It took me a long time to be able to justify massage as a legitimate form of recovery rather than just an indulgent way to pamper myself. Let’s face it—telling someone (like your spouse) that you are getting a “sports massage,” sounds suspiciously like code for “spa day.” But when my chiropractor, miracle worker Dr. Tripp Puhl recommended that I visit Celeste Stuart at Back to Wellness-Therapeutic Massage as part of my training and recovery process, I figured it must be legit—and I was right!
To be clear, I’m not talking about a luxurious back rub in a room filled with candles and aromatherapy (although I guess you could incorporate those things). I’m talking about a deep (and not gonna’ lie---sometimes uncomfortable) manipulation of muscles and tissue to increase blood flow, address issues like pinched nerves, loosen fascia, and get the body moving freely once again. It’s been so beneficial that when I’m gearing up for any big event, it’s as much a part of my routine as my workouts and nutrition.

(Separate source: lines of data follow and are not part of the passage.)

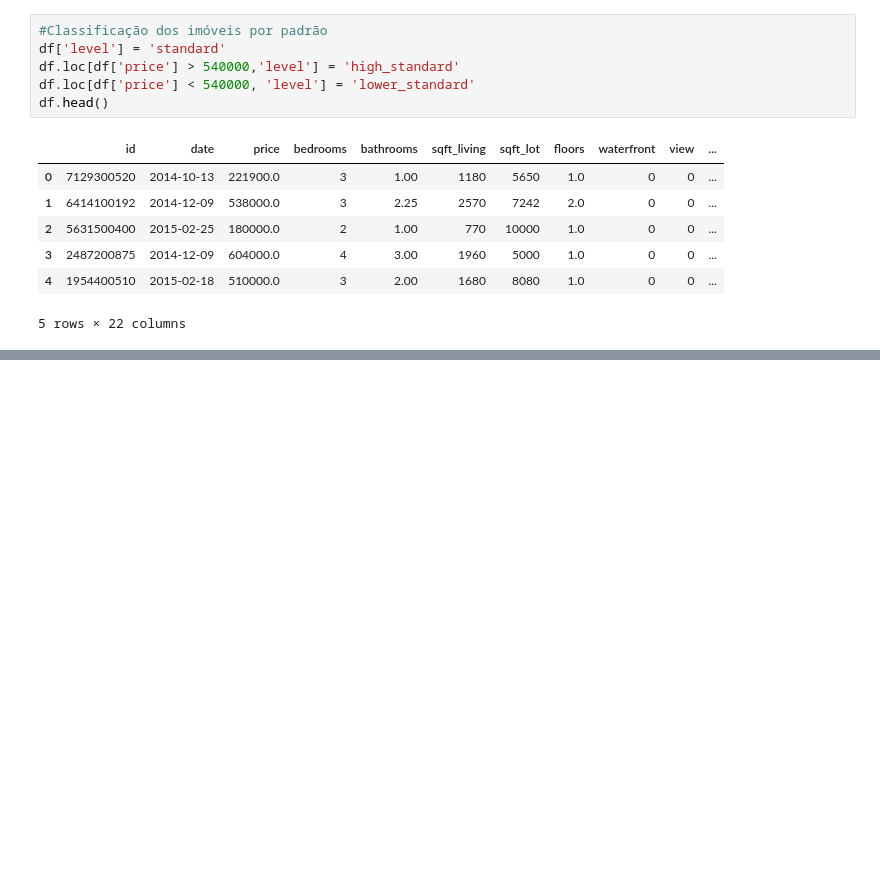
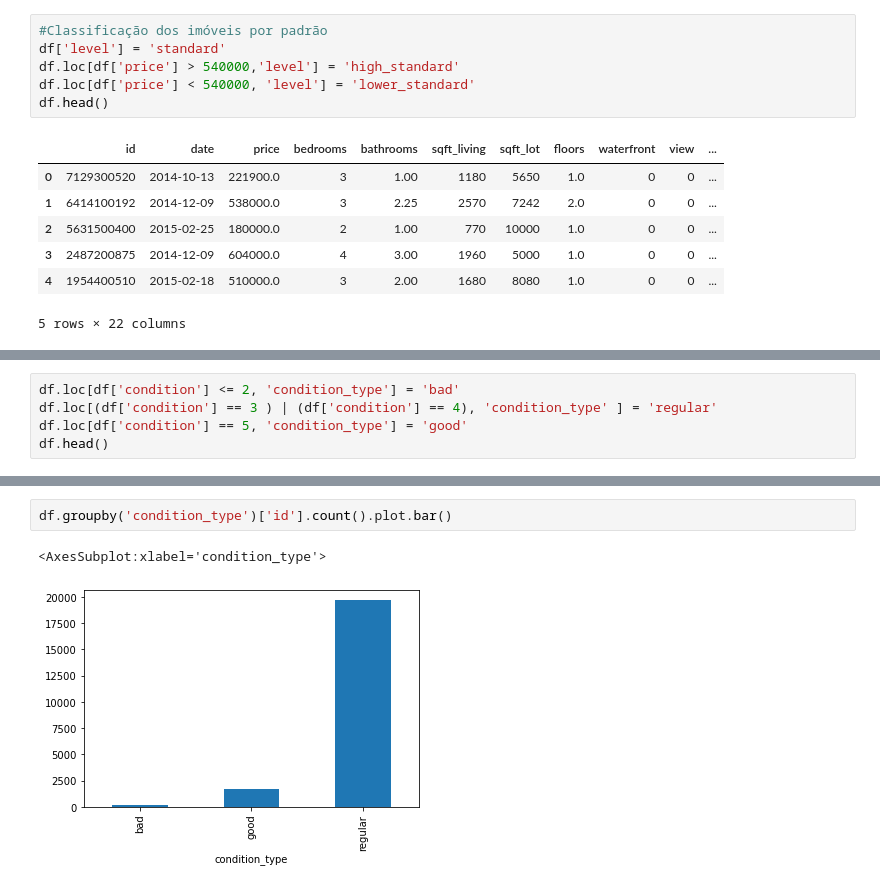
Before and after one commit to djalmarodriguess/Python, a Jupyter notebook: Pandas/House Sales.ipynb, the cells around one changed output, grey strips where cells are left out. Cells and saved outputs as stored; diff of their text form; blank space fills up the shorter version.

```diff
--- a/Pandas/House Sales.ipynb
+++ b/Pandas/House Sales.ipynb
@@ -132,0 +155,5 @@ dtype: int64
+# %%
+df.loc[df['condition'] <= 2, 'condition_type'] = 'bad'
+df.loc[(df['condition'] == 3 ) | (df['condition'] == 4), 'condition_type' ] = 'regular'
+df.loc[df['condition'] == 5, 'condition_type'] = 'good'
+df.head()
@@ -132,0 +168,5 @@ dtype: int64
+# %%
+df.groupby('condition_type')['id'].count().plot.bar()
+# %% [output]
+<AxesSubplot:xlabel='condition_type'>
+[figure, added]
```
Also changed, not shown: parts of 32 cells of this notebook.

We asked Celeste to elaborate on the benefits of massage for athletes (or anyone for that matter) and explain why it is an integral part of a health and fitness regimen.
BA: What type of techniques do you find are most effective for helping athletes perform and recover?

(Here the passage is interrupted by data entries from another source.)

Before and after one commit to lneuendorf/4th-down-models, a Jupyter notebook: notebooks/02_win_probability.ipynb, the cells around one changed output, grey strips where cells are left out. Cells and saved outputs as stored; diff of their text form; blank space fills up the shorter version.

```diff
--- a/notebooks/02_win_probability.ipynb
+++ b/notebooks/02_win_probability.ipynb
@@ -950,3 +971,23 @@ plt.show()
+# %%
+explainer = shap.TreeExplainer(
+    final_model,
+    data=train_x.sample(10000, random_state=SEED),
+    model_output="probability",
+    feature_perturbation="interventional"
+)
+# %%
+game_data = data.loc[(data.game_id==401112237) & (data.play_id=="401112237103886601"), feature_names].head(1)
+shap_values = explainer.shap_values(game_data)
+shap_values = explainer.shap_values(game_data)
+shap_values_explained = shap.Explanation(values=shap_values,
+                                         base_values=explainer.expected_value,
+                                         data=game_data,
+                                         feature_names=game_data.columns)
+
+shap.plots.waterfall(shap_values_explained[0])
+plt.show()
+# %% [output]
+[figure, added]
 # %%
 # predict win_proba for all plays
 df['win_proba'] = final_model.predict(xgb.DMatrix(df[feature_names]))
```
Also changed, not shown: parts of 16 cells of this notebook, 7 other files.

CS: I practice several modalities of massage therapy and incorporate them into my client’s therapeutic needs. The three I use the most are deep tissue, trigger point, and active release therapy. These are essential for helping the body move more freely and with less pain and discomfort.
BA: What are some of the benefits of massage for athletes?

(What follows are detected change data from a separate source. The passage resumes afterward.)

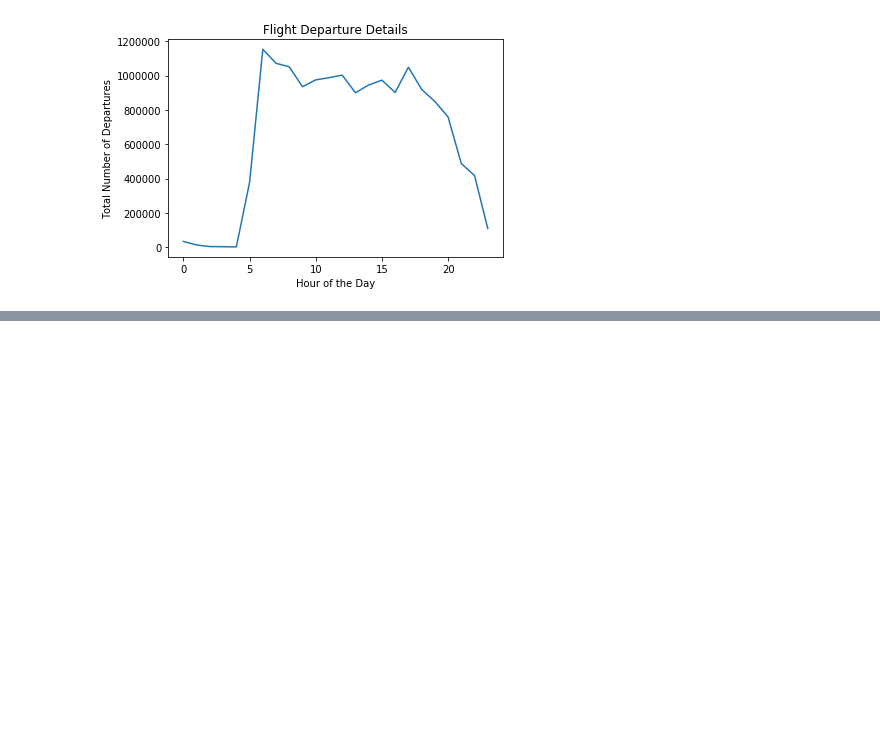
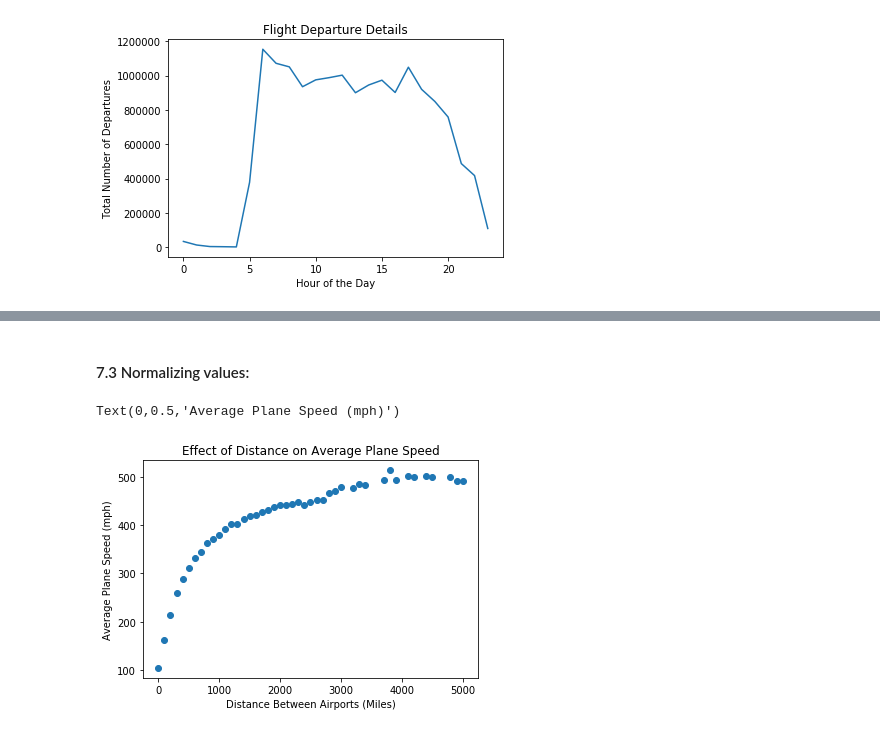
Before and after one commit to keatonmaruyali/LighthouseLabs-DS-Midterm-Project, a Jupyter notebook: Midterm_project.ipynb, the cells around one changed output, grey strips where cells are left out. Saved outputs shown, nothing was run; the diff lists cells and outputs as text; code cells hidden in the pictures; blank space fills up the shorter version.

```diff
--- a/Midterm_project.ipynb
+++ b/Midterm_project.ipynb
@@ -135,4 +163,4 @@ print(last_twenty,'\n')
 # %%
-cur.execute("SELECT * from flights LIMIT 20000;")
+cur.execute("SELECT distance, actual_elapsed_time, dep_delay from flights")
 res = cur.fetchall()
-df_flights = pd.DataFrame(res)
+df_flights_planeSpeed = pd.DataFrame(res,columns=['Distance','Elapsed Time','Departure Delays'])
@@ -175,0 +169,9 @@ df_passengers
+# %%
+df_flights_planeSpeed.dropna(inplace=True)
+df_flights_planeSpeed.fillna(0, inplace=True)
+df_flights_planeSpeed['plane_speed']=df_flights_planeSpeed['Distance']/(df_flights_planeSpeed['Elapsed Time']/60)
+df_flights_planeSpeed = df_flights_planeSpeed.drop(df_flights_planeSpeed[(df_flights_planeSpeed['Departure Delays'] < -1000) \
+                                                                         & (df_flights_planeSpeed['plane_speed']<200)].index)
+df_flights_planeSpeed = df_flights_planeSpeed.drop(df_flights_planeSpeed[(df_flights_planeSpeed['Distance'] < 100) \
+                                                                         & (df_flights_planeSpeed['plane_speed']>700)].index)
+df_flights_planeSpeed.reset_index(drop=True)
@@ -175,0 +192,14 @@ df_passengers
+# %% [markdown]
+#### 7.3 Normalizing values:
+# %%
+df_flights_planeSpeed['Adj Delay Time'] = (df_flights_planeSpeed['Departure Delays']//60)
+df_flights_planeSpeed['Adj Distance'] = (df_flights_planeSpeed['Distance']//100)*100
+df_flights_planeSpeed_grp = df_flights_planeSpeed.groupby('Adj Distance').mean()
+# %%
+plt.scatter(df_flights_planeSpeed_grp.index,df_flights_planeSpeed_grp['plane_speed'])
+plt.title('Effect of Distance on Average Plane Speed')
+plt.xlabel('Distance Between Airports (Miles)')
+plt.ylabel('Average Plane Speed (mph)')
+# %% [output]
+Text(0,0.5,'Average Plane Speed (mph)')
+[figure, added]
```
Also changed, not shown: parts of 40 cells of this notebook.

CS: According to the American Massage Therapy Institute, massage acts to improve performance, reduce pain, prevent injury, encourage focus, and shorten recovery time. It basically involves two types of responses: a mechanical response as a result of the pressure and movement, and a reflex response where the nerves respond to the stimulation. Massage increases the blood flow to the muscles to help speed healing by flushing out the metabolic waste. Beyond the physical benefits, it can also give the athlete a chance for mind/body reconnection, as well as time to decompress.
BA: Describe the difference in a sports or deep tissue massage versus a massage for relaxation.
CS: Deep tissue massage is designed to get into the connective tissues of the body rather than just the surface muscles. A variety of techniques are used to deeply penetrate the muscles and fascia, loosening them and releasing tension. A sports massage incorporates specific strokes to help athletes obtain maximum performance and physical conditioning by increasing power, endurance and mobility both before and after an event. Swedish massage is what most people think of when they think of a relaxing massage. It consists of softer strokes on the bonier and more delicate parts of the body, and stronger strokes where there is thicker muscle coverage.
BA: Why should massage be part of a well-balanced healthcare regimen?
CS: In the 11 years I’ve been doing this, I can honestly say that it is NOT a luxury or occasional “treat.” It doesn’t matter what the issue is, massage therapy will help with pain and discomfort, increase blood circulation, promote better sleep, improve mood, and much more. It can combat everything from chronic pain to the negative effects of stress on the body. EVERYONE can benefit from it.
For more information or to contact Celeste—visit her facebook page at Back to Wellness - Therapeutic Massage.